# What the task asks
Write out the data below exactly, beginning with the first line and ending once the line that has "The browser window" is written.

# Task material
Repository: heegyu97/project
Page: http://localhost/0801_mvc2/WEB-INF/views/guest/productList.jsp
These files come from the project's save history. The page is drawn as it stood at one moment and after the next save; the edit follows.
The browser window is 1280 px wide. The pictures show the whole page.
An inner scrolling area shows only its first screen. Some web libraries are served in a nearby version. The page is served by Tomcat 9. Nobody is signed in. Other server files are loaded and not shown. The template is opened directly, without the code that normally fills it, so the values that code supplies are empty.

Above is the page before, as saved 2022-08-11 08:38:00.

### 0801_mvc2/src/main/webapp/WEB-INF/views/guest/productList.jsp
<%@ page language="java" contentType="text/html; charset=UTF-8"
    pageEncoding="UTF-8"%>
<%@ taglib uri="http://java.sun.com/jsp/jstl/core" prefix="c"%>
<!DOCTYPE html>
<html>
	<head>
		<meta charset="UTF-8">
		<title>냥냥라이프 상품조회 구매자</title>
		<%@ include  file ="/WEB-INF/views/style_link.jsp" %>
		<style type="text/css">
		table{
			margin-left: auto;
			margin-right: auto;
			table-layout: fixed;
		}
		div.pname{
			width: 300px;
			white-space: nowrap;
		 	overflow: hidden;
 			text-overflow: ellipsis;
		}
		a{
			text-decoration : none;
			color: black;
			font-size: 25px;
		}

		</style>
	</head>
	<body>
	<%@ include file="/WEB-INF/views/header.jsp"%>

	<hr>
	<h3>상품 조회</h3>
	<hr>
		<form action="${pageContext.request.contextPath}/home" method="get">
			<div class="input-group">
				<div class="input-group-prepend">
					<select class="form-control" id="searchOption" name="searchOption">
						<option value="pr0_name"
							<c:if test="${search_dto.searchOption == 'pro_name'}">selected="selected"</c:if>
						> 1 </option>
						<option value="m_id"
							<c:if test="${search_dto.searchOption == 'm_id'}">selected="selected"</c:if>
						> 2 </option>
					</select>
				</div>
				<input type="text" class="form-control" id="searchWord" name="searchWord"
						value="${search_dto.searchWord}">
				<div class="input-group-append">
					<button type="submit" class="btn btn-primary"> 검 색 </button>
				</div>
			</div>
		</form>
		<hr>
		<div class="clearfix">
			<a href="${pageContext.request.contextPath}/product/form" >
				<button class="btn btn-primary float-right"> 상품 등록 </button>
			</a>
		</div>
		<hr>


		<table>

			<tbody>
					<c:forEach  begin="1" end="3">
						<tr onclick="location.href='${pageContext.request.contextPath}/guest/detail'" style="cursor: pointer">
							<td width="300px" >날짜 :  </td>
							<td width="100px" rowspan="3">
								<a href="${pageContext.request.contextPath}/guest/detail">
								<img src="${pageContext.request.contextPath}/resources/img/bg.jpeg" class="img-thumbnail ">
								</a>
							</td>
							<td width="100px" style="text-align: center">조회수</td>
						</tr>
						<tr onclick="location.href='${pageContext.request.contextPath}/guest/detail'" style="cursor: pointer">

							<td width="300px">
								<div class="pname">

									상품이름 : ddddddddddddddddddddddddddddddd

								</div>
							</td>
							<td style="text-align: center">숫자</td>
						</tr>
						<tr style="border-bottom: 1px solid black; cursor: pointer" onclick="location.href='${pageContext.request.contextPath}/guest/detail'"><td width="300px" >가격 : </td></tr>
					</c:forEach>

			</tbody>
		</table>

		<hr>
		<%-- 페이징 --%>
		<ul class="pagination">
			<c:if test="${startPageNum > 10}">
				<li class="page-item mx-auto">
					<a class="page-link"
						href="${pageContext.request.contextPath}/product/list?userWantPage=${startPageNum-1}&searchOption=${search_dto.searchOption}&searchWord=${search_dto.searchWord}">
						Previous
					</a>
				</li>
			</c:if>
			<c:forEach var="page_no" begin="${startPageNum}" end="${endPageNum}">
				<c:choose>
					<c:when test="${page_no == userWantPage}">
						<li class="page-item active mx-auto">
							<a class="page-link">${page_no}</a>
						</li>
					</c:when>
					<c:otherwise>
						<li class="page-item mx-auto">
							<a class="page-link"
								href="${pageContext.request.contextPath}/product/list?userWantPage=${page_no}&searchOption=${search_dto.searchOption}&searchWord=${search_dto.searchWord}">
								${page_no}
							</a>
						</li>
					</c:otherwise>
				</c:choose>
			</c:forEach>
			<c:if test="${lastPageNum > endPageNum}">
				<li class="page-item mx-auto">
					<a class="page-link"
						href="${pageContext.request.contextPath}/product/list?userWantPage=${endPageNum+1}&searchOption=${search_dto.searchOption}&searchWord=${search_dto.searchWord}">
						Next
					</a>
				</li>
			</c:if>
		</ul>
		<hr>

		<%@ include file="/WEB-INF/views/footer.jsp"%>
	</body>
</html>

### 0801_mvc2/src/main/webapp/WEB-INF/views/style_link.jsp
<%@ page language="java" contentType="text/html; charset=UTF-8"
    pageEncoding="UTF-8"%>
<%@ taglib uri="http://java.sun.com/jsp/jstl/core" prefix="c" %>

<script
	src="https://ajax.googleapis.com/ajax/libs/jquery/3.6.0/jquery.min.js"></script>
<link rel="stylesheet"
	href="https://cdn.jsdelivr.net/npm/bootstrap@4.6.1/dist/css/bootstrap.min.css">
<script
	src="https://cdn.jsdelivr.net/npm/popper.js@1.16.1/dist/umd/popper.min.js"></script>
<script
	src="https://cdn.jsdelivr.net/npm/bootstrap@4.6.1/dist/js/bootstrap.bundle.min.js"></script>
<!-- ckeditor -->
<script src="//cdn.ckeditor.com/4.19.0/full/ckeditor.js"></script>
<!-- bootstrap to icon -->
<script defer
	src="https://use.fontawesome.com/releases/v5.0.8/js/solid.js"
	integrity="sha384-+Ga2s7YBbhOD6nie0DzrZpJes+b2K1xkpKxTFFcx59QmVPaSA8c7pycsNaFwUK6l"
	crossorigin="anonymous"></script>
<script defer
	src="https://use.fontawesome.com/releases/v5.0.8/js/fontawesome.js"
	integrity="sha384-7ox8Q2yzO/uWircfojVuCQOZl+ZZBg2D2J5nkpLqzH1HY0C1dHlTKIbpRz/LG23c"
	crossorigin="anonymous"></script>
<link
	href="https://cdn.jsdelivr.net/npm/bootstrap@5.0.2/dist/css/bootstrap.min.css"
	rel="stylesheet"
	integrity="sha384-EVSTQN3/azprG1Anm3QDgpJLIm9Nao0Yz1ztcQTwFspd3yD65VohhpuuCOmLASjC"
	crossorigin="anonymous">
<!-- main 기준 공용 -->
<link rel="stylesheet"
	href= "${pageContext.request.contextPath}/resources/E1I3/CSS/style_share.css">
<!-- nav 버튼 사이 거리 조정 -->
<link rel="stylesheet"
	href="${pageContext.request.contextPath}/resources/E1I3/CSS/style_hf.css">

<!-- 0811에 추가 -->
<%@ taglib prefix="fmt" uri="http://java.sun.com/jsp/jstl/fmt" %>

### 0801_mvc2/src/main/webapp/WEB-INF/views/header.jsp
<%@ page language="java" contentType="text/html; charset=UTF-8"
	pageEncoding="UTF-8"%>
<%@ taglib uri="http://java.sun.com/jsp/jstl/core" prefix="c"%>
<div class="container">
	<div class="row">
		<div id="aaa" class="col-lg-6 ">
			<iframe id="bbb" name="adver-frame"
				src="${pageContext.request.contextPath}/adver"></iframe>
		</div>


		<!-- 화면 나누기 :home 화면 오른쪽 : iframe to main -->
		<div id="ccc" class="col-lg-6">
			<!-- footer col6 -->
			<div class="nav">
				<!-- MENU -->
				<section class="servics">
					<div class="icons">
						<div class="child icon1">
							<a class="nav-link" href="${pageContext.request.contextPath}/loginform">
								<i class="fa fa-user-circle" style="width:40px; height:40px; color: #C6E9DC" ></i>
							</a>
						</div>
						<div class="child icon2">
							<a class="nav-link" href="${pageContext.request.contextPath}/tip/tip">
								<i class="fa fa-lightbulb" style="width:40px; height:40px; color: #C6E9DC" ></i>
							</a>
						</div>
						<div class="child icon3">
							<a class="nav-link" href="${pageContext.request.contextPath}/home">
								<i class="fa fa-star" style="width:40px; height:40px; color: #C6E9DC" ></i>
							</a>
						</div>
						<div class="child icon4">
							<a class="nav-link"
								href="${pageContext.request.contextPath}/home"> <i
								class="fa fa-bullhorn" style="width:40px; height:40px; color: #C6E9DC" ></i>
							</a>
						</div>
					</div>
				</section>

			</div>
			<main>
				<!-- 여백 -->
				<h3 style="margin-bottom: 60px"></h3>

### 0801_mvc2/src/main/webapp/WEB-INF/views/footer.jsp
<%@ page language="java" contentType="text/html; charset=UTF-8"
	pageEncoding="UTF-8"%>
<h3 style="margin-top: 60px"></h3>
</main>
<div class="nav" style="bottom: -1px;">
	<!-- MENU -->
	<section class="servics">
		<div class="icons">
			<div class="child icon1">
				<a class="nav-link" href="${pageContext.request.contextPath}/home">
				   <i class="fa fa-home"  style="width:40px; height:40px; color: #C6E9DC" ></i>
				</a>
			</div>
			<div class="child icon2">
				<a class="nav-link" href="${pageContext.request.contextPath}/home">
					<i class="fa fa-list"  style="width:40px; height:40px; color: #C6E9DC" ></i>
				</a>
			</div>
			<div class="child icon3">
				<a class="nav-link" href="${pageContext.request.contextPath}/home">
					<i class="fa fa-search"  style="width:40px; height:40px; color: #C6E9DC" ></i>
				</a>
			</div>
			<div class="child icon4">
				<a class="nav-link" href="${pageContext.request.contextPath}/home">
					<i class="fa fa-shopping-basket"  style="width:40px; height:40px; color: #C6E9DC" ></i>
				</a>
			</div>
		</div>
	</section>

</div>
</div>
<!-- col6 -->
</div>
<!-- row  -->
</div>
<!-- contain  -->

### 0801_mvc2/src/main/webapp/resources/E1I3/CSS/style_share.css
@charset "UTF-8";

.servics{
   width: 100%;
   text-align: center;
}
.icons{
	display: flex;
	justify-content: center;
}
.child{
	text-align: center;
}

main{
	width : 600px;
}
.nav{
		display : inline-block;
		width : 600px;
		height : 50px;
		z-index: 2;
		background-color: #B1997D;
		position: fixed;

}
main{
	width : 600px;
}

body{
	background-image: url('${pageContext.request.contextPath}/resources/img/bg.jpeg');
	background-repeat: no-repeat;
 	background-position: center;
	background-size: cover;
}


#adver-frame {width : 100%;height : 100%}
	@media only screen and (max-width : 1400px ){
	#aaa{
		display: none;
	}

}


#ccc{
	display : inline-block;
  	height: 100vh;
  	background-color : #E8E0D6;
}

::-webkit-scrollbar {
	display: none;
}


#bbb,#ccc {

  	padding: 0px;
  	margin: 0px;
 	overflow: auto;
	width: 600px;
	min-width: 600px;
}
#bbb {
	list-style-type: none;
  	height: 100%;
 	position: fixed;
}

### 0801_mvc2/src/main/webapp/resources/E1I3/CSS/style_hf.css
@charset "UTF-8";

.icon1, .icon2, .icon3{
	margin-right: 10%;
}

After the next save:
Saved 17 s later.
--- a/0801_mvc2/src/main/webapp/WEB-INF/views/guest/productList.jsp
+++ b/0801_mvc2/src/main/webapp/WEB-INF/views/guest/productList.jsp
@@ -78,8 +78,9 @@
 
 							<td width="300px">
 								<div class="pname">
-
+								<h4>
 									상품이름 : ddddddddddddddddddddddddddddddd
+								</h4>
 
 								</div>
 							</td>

# Output
Repository: heegyu97/project
Page: http://localhost/0801_mvc2/WEB-INF/views/guest/productList.jsp
These files come from the project's save history. The page is drawn as it stood at one moment and after the next save; the edit follows.
The browser window is 1280 px wide. The pictures show the whole page.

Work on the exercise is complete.